The least common multiple helps you to deal with expressions in which you must add or subtract fractions.
There are mnemonic rules to deal with this but I like to "see" the problem...
Imagine that you are out eating a pizza with some friends (3 for example). If your pizza comes divided in 4 slices it is ok...you can add 2 of them together and...presto...you have half pizza!!!
But if you start to cut one of the slices in half (someone is on a diet) and make another bigger (someone is not on a diet) the thing gets complicated...If you add two slices again you may find that you have a thin slice plus a big slice and...what part of the entire pizza you get? You do not know...!!!!
With fractions is the same...it is better to have equal slices to add them together!!!
In case 1 you can add together immediately the numerators because the denominators are equals (slices of same size!). And you get:

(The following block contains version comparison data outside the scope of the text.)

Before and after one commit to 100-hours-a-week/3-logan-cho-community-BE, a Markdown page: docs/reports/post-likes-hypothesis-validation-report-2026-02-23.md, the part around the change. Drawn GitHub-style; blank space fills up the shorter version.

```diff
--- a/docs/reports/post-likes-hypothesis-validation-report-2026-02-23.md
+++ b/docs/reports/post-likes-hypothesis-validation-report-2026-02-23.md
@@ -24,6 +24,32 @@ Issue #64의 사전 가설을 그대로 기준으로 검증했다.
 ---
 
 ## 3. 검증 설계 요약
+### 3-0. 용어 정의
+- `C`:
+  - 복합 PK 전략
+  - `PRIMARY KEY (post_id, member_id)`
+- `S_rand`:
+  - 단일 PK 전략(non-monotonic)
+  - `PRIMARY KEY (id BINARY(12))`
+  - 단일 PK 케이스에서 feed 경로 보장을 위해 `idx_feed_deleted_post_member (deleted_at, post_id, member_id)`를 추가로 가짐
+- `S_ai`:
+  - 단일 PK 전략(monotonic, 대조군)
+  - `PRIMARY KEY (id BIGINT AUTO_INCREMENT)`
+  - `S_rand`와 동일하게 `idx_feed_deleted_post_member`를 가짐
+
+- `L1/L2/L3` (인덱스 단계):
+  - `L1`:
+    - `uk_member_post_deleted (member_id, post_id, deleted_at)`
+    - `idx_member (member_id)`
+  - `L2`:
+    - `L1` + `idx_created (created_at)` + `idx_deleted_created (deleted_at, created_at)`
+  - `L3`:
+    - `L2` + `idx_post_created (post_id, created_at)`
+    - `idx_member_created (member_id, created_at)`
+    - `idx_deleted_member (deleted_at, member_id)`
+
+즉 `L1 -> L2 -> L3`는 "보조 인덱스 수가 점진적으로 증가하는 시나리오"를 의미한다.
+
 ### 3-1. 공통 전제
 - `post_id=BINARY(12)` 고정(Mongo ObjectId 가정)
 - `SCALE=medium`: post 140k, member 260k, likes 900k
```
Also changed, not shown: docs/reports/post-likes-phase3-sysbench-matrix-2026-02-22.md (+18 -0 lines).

#1/4+1/4=(1+1)/4=2/4=1/2# half pizza !!!!!
In case 2 first you need to make the slices of the same "size". To do that you use a common size (the least common multiple) and you "resize" all your slices according to this size.
#1/3+1/6# the least common multiple is a multiple in common between #3 and 6#.

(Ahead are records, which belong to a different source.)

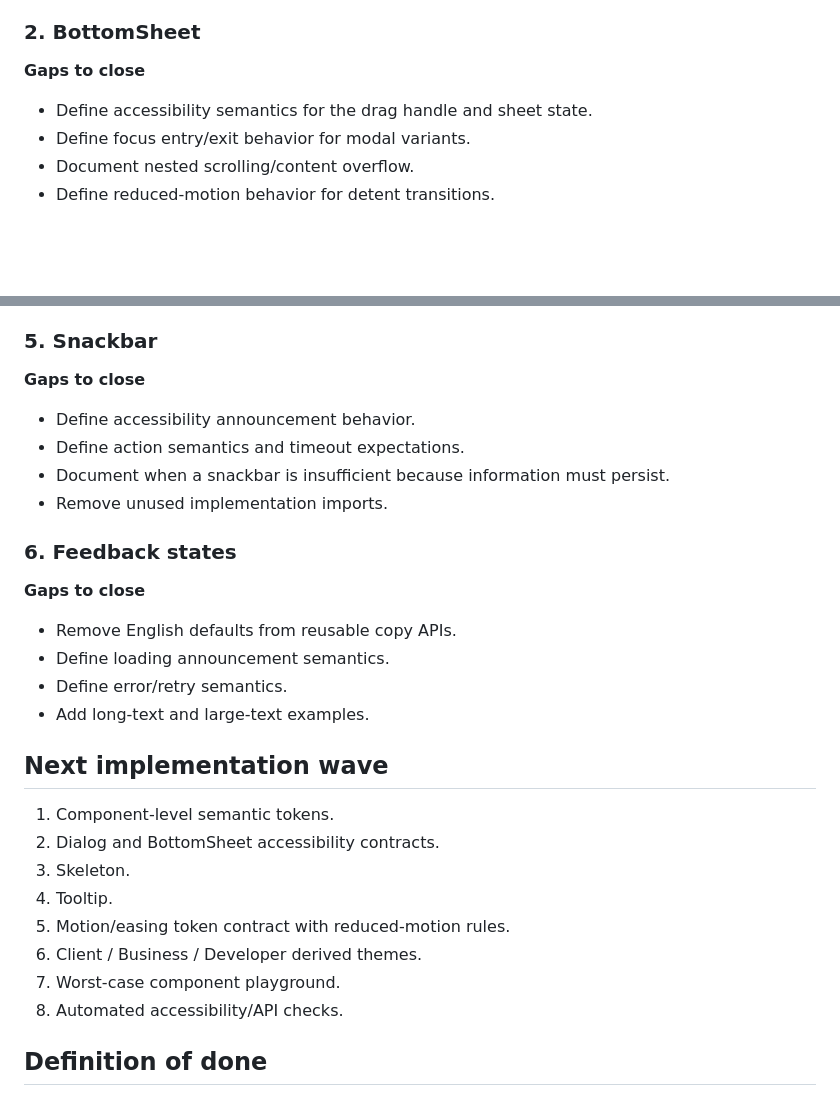
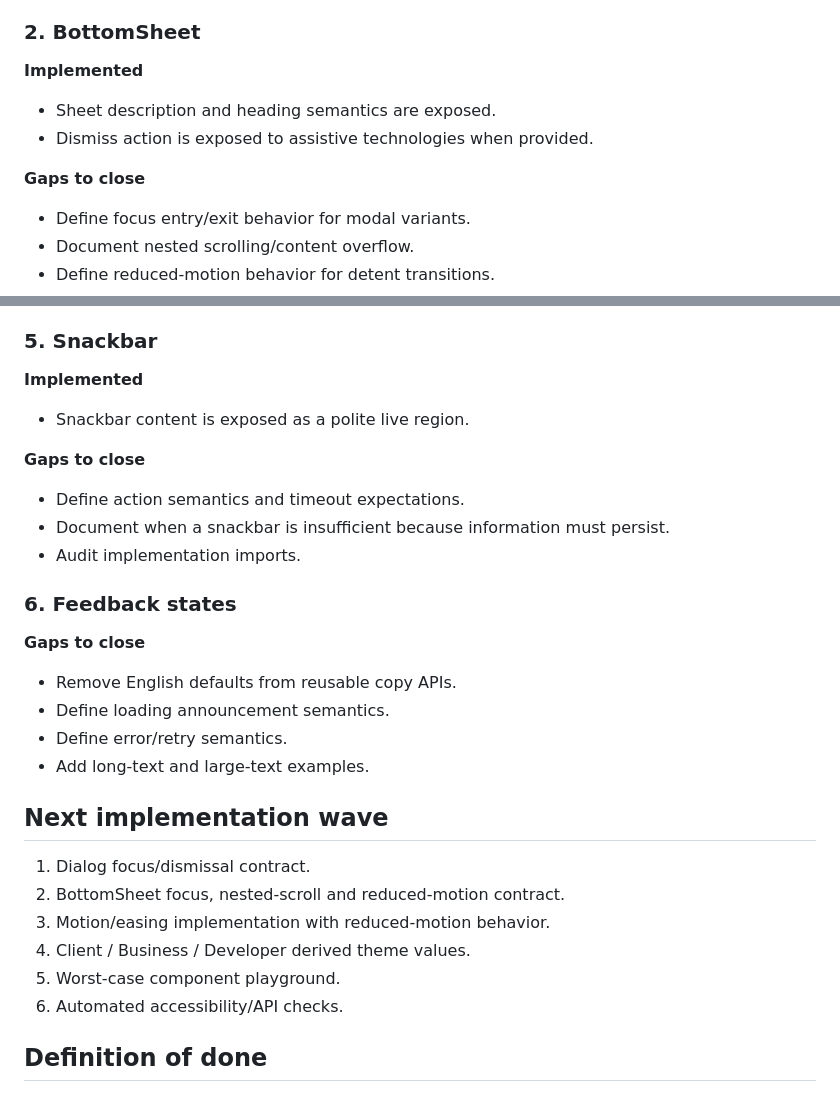
Before and after one commit to itunda-rw/itunda-design-system, a Markdown page: docs/COMPONENT_AUDIT.md, 2 parts joined by grey strips. GitHub-like rendering; blank space fills up the shorter version.

Commit message:
docs: align component audit with implemented contracts

```diff
--- a/docs/COMPONENT_AUDIT.md
+++ b/docs/COMPONENT_AUDIT.md
@@ -33,8 +33,11 @@ TDS documents components from the large structure down to detailed states, then
 - Define reduced-motion behavior.
 
 ### 2. BottomSheet
+**Implemented**
+- Sheet description and heading semantics are exposed.
+- Dismiss action is exposed to assistive technologies when provided.
+
 **Gaps to close**
-- Define accessibility semantics for the drag handle and sheet state.
 - Define focus entry/exit behavior for modal variants.
 - Document nested scrolling/content overflow.
 - Define reduced-motion behavior for detent transitions.
@@ -55,11 +58,13 @@ TDS documents components from the large structure down to detailed states, then
 - Define clear-button accessibility and focus behavior.
 
 ### 5. Snackbar
+**Implemented**
+- Snackbar content is exposed as a polite live region.
+
 **Gaps to close**
-- Define accessibility announcement behavior.
 - Define action semantics and timeout expectations.
 - Document when a snackbar is insufficient because information must persist.
-- Remove unused implementation imports.
+- Audit implementation imports.
 
 ### 6. Feedback states
 **Gaps to close**
@@ -70,14 +75,12 @@ TDS documents components from the large structure down to detailed states, then
 
 ## Next implementation wave
 
-1. Component-level semantic tokens.
-2. Dialog and BottomSheet accessibility contracts.
-3. Skeleton.
-4. Tooltip.
-5. Motion/easing token contract with reduced-motion rules.
-6. Client / Business / Developer derived themes.
-7. Worst-case component playground.
-8. Automated accessibility/API checks.
+1. Dialog focus/dismissal contract.
+2. BottomSheet focus, nested-scroll and reduced-motion contract.
+3. Motion/easing implementation with reduced-motion behavior.
+4. Client / Business / Developer derived theme values.
+5. Worst-case component playground.
+6. Automated accessibility/API checks.
 
 ## Definition of done
 
```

Multiples of #3#: #->3,6,9,12,....#
Multiples of #6#: #->6,12,18,24,...#
The least common multiple is #6#. So now we resize all the slices to be "size" #6#:
#1/3# becomes of "size" #6# if I multiply the denominator by #2# but if I do that I have to multiply the nominator by #2# as well (otherwise the fraction changes)!
#1/3=(2*1)/(2*3)=2/6# Yes!!! Now it is "size" #6#.
Now you have:
#1/3+1/6=2/6+1/6# same denominator and you can add together the numerators: #(2+1)/6=3/6=1/2# half pizza..again!!!
Note that this work with subtraction as well!!!